##### Dataset records

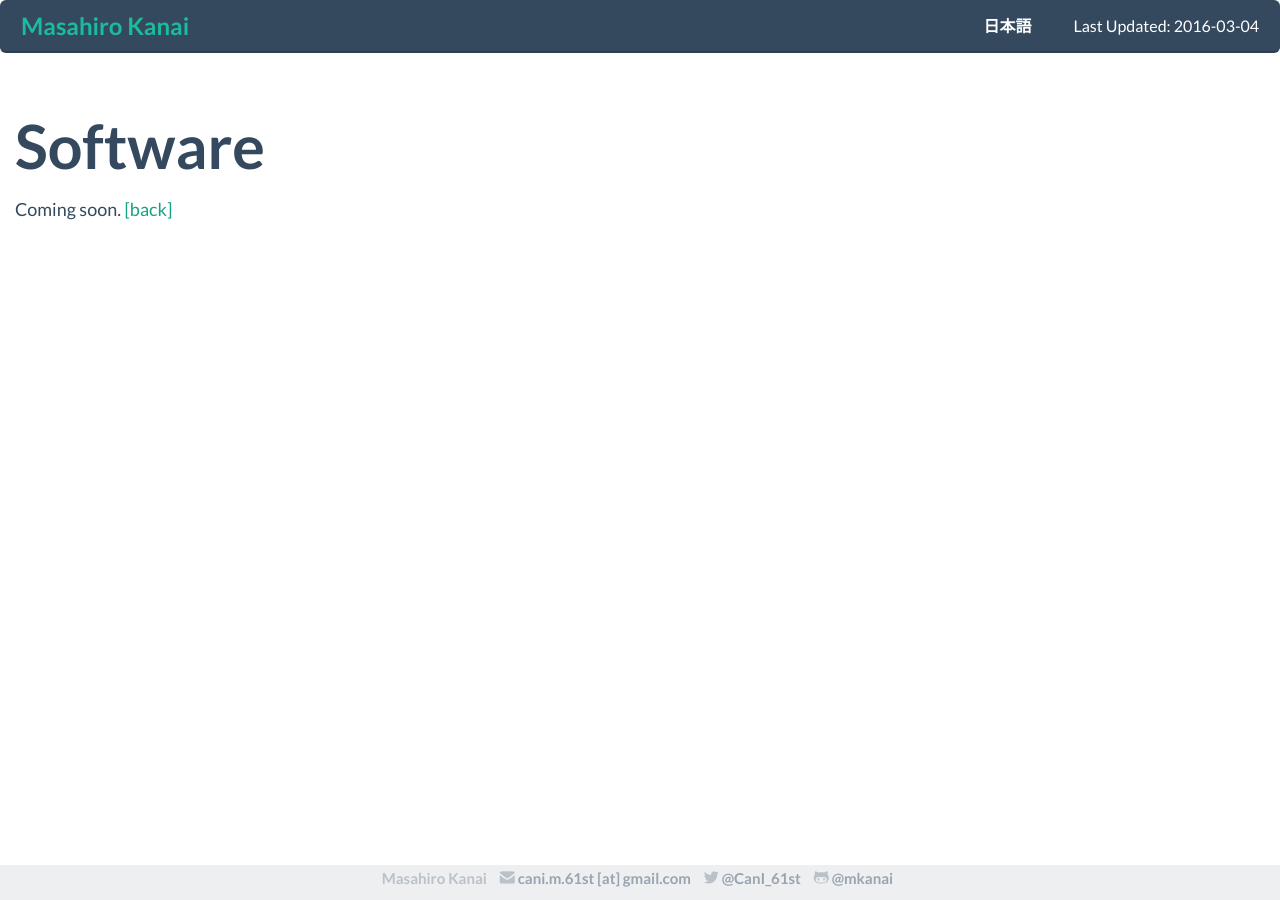
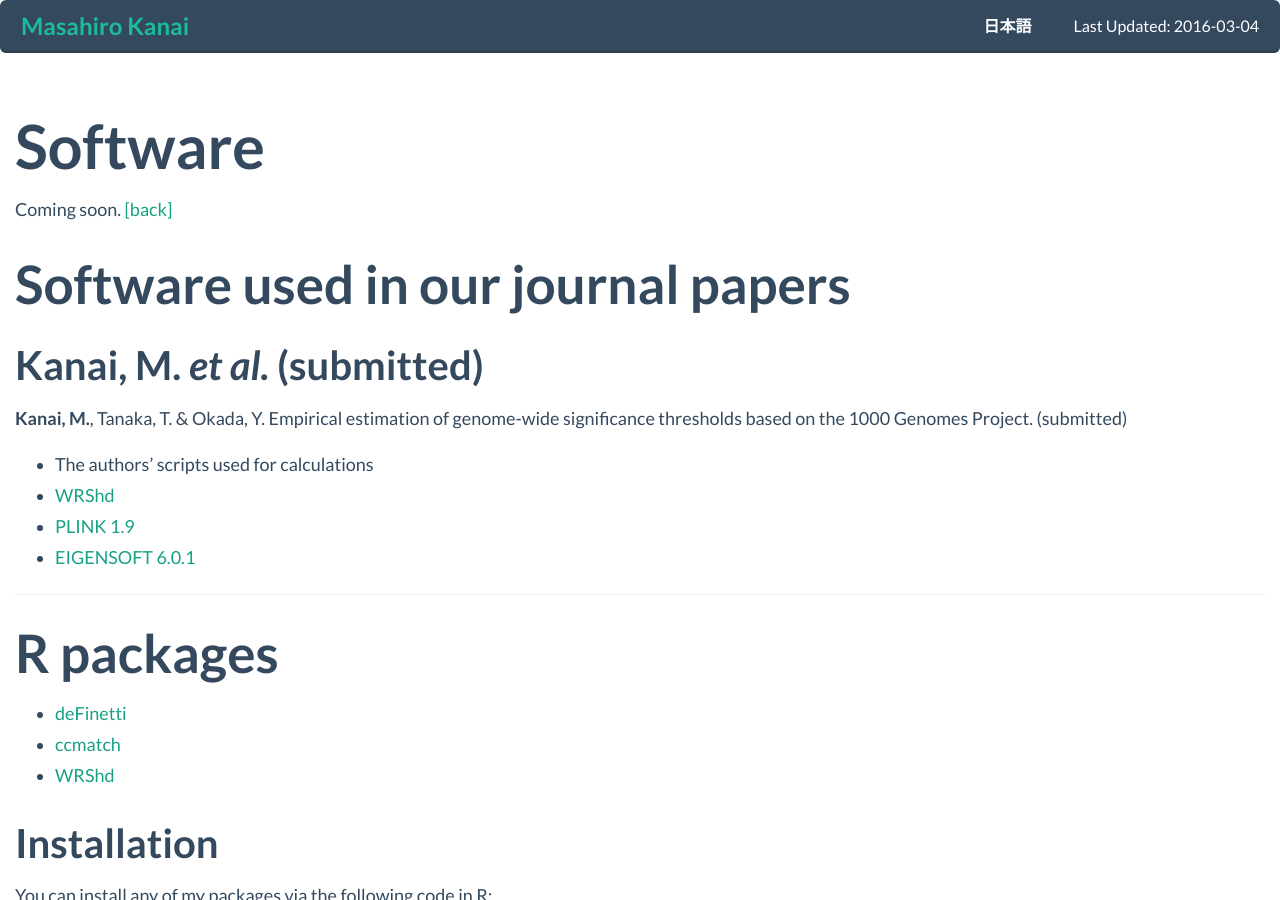
Before and after one commit to xtmgah/mkanai.github.io, a Jekyll site: the page built from software.md, in a window 1280 px wide and 900 px high. Built offline with Jekyll 4.4.1, drawn with Linux system fonts in a browser that asks for light colours; Markdown is read by kramdown in place of the engine named in the settings; some of the changed text lies outside the part shown.

Commit message:
update software page

````diff
--- a/_plugins/markdownblock.rb
+++ b/_plugins/markdownblock.rb
@@ -8,6 +8,7 @@ module Jekyll
     def initialize(tag_name, text, tokens)
       super
     end
+
     def render(context)
       content = super
       extensions = {}
--- /dev/null
+++ b/_plugins/smoothscrolltag.rb
@@ -0,0 +1,16 @@
+#!/bin/env ruby
+# encoding: utf-8
+
+module Jekyll
+  class SmoothScrollTag < Liquid::Tag
+    def initialize(tag_name, text, tokens)
+      super
+      @text = text.strip
+    end
+
+    def render(context)
+      "<a data-scroll href=\"\##{@text.downcase}\">#{@text}</a>"
+    end
+  end
+end
+Liquid::Template.register_tag('smooth_scroll', Jekyll::SmoothScrollTag)
--- a/software.md
+++ b/software.md
@@ -6,3 +6,59 @@ title: Software
 ---
 
 Coming soon.  [[back]]({{ site.url }})
+
+## Software used in our journal papers
+
+### Kanai, M. *et al.* (submitted)
+
+**Kanai, M.**, Tanaka, T. & Okada, Y. Empirical estimation of genome-wide significance thresholds based on the 1000 Genomes Project. (submitted)
+
+* The authors’ scripts used for calculations
+* {% smooth_scroll WRShd %}
+* [PLINK 1.9](https://www.cog-genomics.org/plink2)
+* [EIGENSOFT 6.0.1](http://www.hsph.harvard.edu/alkes-price/software/)
+
+--------
+
+## R packages
+
+* {% smooth_scroll deFinetti %}
+* {% smooth_scroll ccmatch %}
+* {% smooth_scroll WRShd %}
+
+
+### Installation
+You can install any of my packages via the following code in R:
+
+```r
+if (!require("devtools")) {
+  install.packages("devtools")
+}
+devtools::install_github("mkanai/{package_name}")
+```
+
+--------
+
+### deFinetti
+{% github_link deFinetti %}
+
+A package for plotting a [de Finetti diagram](http://en.wikipedia.org/wiki/De_Finetti_diagram) and distributions of [F-statistics](http://en.wikipedia.org/wiki/F-statistics) of genotypes.
+
+![deFinetti_example.png](/img/deFinetti_example.png)
+
+--------
+### ccmatch
+{% github_link ccmatch %}
+
+A package for optimal matching of cases to controls using network flow theory.
+
+**Reference**
+
+* {% reference Rosenbaum1989 -f references.bib %}
+
+
+--------
+### WRShd
+{% github_link WRShd %}
+
+This package provides C++ sub-routines for the Harrell-Davis estimate functions from R. R. Wilcox' robust statistics package [`WRS`](https://github.com/nicebread/WRS), which substantially speed up the original implementation in R.
````
Also changed, not shown: _bibliography/references.bib (added, +11 -0 lines), _plugins/githublinktag.rb (line endings or trailing spaces), img/deFinetti_example.png (added).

##########

[Assignment]
Using the records above, output an exact copy without any pictures.

[Your solution]
Before and after one commit to xtmgah/mkanai.github.io, a Jekyll site: the page built from software.md, in a window 1280 px wide and 900 px high. Built offline with Jekyll 4.4.1, drawn with Linux system fonts in a browser that asks for light colours; Markdown is read by kramdown in place of the engine named in the settings; some of the changed text lies outside the part shown.

Commit message:
update software page

````diff
--- a/_plugins/markdownblock.rb
+++ b/_plugins/markdownblock.rb
@@ -8,6 +8,7 @@ module Jekyll
     def initialize(tag_name, text, tokens)
       super
     end
+
     def render(context)
       content = super
       extensions = {}
--- /dev/null
+++ b/_plugins/smoothscrolltag.rb
@@ -0,0 +1,16 @@
+#!/bin/env ruby
+# encoding: utf-8
+
+module Jekyll
+  class SmoothScrollTag < Liquid::Tag
+    def initialize(tag_name, text, tokens)
+      super
+      @text = text.strip
+    end
+
+    def render(context)
+      "<a data-scroll href=\"\##{@text.downcase}\">#{@text}</a>"
+    end
+  end
+end
+Liquid::Template.register_tag('smooth_scroll', Jekyll::SmoothScrollTag)
--- a/software.md
+++ b/software.md
@@ -6,3 +6,59 @@ title: Software
 ---
 
 Coming soon.  [[back]]({{ site.url }})
+
+## Software used in our journal papers
+
+### Kanai, M. *et al.* (submitted)
+
+**Kanai, M.**, Tanaka, T. & Okada, Y. Empirical estimation of genome-wide significance thresholds based on the 1000 Genomes Project. (submitted)
+
+* The authors’ scripts used for calculations
+* {% smooth_scroll WRShd %}
+* [PLINK 1.9](https://www.cog-genomics.org/plink2)
+* [EIGENSOFT 6.0.1](http://www.hsph.harvard.edu/alkes-price/software/)
+
+--------
+
+## R packages
+
+* {% smooth_scroll deFinetti %}
+* {% smooth_scroll ccmatch %}
+* {% smooth_scroll WRShd %}
+
+
+### Installation
+You can install any of my packages via the following code in R:
+
+```r
+if (!require("devtools")) {
+  install.packages("devtools")
+}
+devtools::install_github("mkanai/{package_name}")
+```
+
+--------
+
+### deFinetti
+{% github_link deFinetti %}
+
+A package for plotting a [de Finetti diagram](http://en.wikipedia.org/wiki/De_Finetti_diagram) and distributions of [F-statistics](http://en.wikipedia.org/wiki/F-statistics) of genotypes.
+
+![deFinetti_example.png](/img/deFinetti_example.png)
+
+--------
+### ccmatch
+{% github_link ccmatch %}
+
+A package for optimal matching of cases to controls using network flow theory.
+
+**Reference**
+
+* {% reference Rosenbaum1989 -f references.bib %}
+
+
+--------
+### WRShd
+{% github_link WRShd %}
+
+This package provides C++ sub-routines for the Harrell-Davis estimate functions from R. R. Wilcox' robust statistics package [`WRS`](https://github.com/nicebread/WRS), which substantially speed up the original implementation in R.
````
Also changed, not shown: _bibliography/references.bib (added, +11 -0 lines), _plugins/githublinktag.rb (line endings or trailing spaces), img/deFinetti_example.png (added).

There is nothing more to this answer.